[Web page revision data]

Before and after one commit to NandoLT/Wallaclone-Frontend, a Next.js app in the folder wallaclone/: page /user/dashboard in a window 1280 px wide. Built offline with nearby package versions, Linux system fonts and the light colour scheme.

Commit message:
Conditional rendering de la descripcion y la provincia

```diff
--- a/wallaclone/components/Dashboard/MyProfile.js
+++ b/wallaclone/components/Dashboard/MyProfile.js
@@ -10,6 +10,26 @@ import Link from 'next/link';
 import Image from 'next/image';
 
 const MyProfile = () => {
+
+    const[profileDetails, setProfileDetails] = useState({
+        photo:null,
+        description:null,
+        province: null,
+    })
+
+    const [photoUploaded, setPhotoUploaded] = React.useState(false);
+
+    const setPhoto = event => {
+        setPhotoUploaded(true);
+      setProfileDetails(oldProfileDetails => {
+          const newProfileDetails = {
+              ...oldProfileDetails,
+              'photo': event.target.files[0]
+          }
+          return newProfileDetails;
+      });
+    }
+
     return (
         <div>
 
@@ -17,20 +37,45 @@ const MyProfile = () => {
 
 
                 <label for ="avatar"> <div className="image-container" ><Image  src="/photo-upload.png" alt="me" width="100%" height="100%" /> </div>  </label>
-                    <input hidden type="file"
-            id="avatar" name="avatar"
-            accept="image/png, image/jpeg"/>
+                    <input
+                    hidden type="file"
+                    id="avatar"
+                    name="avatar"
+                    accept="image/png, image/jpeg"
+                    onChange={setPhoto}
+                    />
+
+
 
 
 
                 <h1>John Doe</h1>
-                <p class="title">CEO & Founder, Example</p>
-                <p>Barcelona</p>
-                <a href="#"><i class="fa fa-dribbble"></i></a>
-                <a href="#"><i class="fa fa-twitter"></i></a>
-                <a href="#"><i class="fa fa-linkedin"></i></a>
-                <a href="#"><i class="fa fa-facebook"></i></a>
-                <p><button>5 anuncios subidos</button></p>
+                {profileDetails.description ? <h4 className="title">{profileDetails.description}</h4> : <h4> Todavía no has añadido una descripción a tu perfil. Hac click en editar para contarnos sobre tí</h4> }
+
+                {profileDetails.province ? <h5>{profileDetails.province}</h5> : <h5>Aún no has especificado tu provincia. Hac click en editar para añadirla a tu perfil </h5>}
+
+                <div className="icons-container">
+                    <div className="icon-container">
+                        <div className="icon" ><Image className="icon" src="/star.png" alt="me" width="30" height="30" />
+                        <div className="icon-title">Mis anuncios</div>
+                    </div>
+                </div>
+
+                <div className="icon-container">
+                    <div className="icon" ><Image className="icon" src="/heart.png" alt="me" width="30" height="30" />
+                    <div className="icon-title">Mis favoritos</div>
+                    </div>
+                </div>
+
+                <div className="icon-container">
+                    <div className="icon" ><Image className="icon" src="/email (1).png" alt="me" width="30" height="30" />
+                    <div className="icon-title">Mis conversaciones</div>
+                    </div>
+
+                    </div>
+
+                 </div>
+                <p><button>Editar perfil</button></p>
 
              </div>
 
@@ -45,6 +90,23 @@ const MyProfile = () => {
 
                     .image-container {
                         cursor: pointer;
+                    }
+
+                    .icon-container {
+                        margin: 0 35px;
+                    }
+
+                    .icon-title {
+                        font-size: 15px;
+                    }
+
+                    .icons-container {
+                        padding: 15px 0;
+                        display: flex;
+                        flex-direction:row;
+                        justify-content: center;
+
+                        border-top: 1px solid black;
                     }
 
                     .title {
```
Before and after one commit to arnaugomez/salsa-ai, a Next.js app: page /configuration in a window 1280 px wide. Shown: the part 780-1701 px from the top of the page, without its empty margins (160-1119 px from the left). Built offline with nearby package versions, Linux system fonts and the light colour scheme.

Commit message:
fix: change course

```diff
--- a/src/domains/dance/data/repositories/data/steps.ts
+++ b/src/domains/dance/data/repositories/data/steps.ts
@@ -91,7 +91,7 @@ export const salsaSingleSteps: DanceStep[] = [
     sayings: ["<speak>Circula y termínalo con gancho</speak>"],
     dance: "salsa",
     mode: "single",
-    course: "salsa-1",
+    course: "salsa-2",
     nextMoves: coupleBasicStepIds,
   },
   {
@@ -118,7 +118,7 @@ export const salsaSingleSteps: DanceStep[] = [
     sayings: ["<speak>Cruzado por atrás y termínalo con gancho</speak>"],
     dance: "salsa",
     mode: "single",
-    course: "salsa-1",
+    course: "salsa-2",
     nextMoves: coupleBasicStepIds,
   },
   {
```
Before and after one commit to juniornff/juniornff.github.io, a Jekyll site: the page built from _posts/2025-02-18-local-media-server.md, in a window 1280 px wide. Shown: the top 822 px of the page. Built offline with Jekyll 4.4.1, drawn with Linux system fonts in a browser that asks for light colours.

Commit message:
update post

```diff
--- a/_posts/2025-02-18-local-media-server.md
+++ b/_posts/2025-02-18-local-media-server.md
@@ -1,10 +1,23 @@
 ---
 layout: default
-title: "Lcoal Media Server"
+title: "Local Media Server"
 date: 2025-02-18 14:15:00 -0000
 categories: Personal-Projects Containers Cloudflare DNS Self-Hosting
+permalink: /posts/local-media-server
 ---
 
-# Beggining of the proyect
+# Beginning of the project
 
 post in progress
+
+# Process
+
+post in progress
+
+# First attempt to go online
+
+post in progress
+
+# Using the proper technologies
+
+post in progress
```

Exercise requirements ::
Show all lines in the records above that hold "MyProfile".

Task result ::
--- a/wallaclone/components/Dashboard/MyProfile.js
+++ b/wallaclone/components/Dashboard/MyProfile.js
 const MyProfile = () => {
@@ -17,20 +37,45 @@ const MyProfile = () => {
@@ -45,6 +90,23 @@ const MyProfile = () => {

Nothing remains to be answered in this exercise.